After failing to pick the right person for the job, that is, one who would do what they wanted him to do, Netanyahu and Erdan are expected to look for someone who will strictly adhere to their expectations. If anyone in the leadership secretly intends for the next commissioner to sabotage the Netanyahu investigations, it appears the horses have already bolted. By the end of Alsheich’s term the plodding investigations are expected to wind down. And even if they don’t, or if, let’s say, a new case opens against the prime minister or one of his confidants, it is very doubtful that the designated commissioner could really disrupt the probes.

Of course a rotten, corrupt commissioner could leak secret details to senior suspects and fatally obstruct investigations. But on the cautious assumption that none of the candidates is a criminal-in-uniform, Netanyahu isn’t expected to gain anything substantial by this changing of the guards in the top police spot.

From the moment he resumed office in 2009, and as a lesson from his first term, Netanyahu set out to cast amenable, acquiescent people as gate keepers, who would not let him fall into a criminal abyss.
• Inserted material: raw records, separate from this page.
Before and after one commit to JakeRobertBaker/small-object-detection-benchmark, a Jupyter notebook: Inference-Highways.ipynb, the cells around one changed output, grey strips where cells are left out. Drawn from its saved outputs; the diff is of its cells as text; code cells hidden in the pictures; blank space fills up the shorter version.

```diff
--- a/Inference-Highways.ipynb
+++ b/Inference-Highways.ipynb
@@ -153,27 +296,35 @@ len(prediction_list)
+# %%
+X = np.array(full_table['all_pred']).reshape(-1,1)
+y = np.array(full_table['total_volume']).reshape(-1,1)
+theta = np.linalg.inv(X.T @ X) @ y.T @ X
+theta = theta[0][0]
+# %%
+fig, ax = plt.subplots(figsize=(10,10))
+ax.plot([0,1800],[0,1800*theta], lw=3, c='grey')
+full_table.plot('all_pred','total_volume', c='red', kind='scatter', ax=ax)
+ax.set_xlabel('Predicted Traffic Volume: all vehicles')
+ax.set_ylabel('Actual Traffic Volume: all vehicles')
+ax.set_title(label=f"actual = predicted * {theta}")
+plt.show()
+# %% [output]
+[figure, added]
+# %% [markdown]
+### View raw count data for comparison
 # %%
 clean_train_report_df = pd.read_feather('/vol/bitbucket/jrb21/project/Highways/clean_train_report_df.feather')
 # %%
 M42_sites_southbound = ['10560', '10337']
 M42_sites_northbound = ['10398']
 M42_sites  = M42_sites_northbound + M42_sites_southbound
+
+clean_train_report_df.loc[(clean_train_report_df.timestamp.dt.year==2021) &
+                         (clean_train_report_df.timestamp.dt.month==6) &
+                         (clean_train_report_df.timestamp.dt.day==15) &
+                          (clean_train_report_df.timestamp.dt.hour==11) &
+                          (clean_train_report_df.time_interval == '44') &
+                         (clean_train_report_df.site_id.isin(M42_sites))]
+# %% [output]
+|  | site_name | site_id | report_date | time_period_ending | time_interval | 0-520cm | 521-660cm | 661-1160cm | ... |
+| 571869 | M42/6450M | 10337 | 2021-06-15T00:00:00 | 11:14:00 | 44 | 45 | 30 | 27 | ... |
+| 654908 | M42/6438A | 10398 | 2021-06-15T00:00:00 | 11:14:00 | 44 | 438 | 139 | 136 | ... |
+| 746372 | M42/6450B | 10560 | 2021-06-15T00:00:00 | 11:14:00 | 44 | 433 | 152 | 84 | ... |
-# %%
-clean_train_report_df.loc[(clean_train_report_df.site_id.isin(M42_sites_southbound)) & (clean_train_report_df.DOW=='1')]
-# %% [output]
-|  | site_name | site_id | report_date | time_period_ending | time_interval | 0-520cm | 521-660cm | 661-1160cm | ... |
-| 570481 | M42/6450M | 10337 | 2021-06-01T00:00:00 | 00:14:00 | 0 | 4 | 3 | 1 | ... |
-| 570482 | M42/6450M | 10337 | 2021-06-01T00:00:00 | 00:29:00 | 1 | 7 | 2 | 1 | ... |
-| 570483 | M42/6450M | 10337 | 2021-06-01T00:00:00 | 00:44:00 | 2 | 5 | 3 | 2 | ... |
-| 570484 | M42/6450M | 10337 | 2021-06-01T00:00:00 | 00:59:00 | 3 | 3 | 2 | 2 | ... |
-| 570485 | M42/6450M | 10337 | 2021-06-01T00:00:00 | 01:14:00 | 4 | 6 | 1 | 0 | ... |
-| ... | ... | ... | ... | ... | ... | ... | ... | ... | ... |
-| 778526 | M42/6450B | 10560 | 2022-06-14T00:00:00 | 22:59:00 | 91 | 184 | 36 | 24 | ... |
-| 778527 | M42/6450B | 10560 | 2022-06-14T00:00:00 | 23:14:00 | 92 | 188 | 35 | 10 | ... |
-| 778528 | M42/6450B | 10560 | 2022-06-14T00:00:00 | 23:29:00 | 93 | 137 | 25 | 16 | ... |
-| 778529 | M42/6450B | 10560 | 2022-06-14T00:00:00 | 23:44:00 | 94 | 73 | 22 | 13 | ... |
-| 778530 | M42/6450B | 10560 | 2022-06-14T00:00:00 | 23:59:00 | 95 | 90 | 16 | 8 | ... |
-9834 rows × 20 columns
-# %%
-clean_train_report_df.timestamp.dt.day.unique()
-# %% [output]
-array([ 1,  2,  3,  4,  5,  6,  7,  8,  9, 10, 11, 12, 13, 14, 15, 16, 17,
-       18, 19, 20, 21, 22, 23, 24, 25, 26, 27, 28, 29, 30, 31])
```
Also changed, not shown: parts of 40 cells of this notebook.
The fact that he is currently a suspect in three cases shows that it’s not enough to carefully select the chiefs to ensure a considerate, submissive law enforcement system. The forces acting from below – alongside a free press – can shake even the head of a system who isn’t interested in rocking the boat. In order to get total immunity it isn’t enough for the prime minister to replace the commissioner. He must replace everyone.